(Web interface edit records)
━━━━━━━━━━━━━━━━━━━━

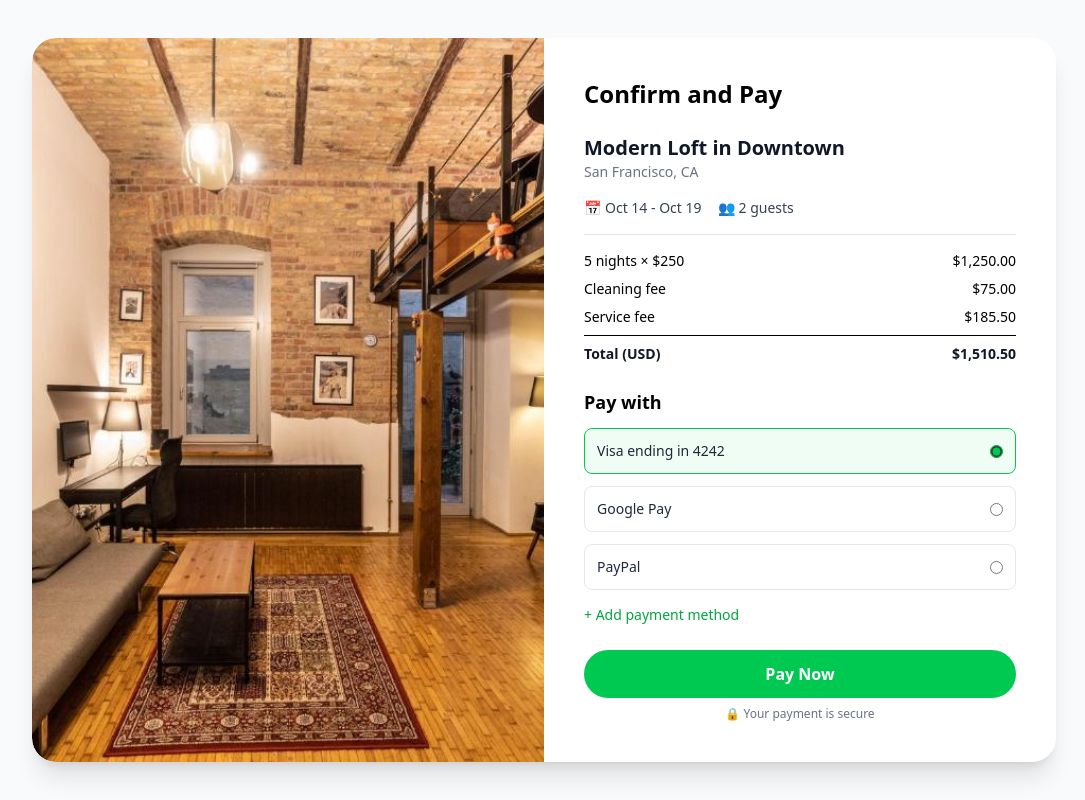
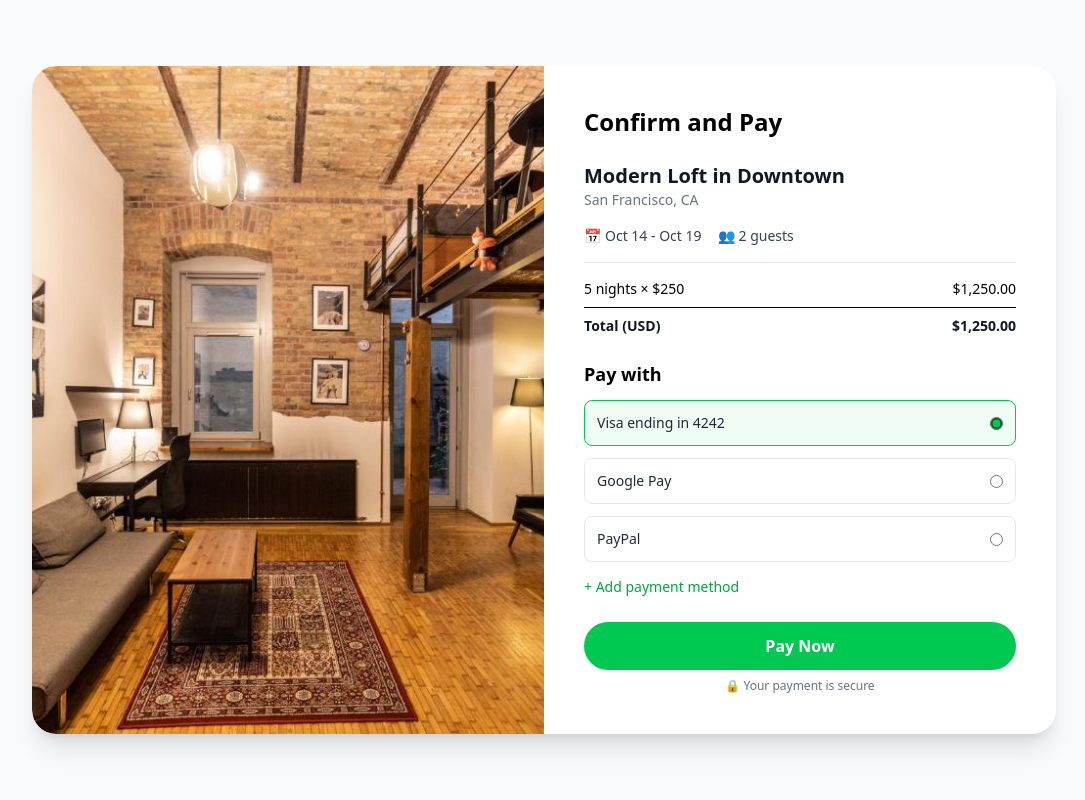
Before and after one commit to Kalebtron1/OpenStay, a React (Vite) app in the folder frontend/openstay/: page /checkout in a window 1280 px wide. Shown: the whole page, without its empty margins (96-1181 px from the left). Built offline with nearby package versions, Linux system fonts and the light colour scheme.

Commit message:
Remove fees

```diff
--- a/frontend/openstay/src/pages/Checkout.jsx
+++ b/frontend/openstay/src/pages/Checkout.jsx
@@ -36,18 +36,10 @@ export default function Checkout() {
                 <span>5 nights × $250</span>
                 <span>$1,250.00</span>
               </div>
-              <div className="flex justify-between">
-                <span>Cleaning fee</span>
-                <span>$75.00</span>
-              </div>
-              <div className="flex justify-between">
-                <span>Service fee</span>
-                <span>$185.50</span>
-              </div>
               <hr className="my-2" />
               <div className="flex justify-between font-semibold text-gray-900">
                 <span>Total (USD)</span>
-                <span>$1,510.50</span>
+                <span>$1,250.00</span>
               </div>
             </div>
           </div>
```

━━━━━━━━━━━━━━━━━━━━

Working through the data above, find every line holding "className" and copy it.

> [OUTPUT OF THE EXERCISE]:
-              <div className="flex justify-between">
-              <div className="flex justify-between">
               <hr className="my-2" />
               <div className="flex justify-between font-semibold text-gray-900">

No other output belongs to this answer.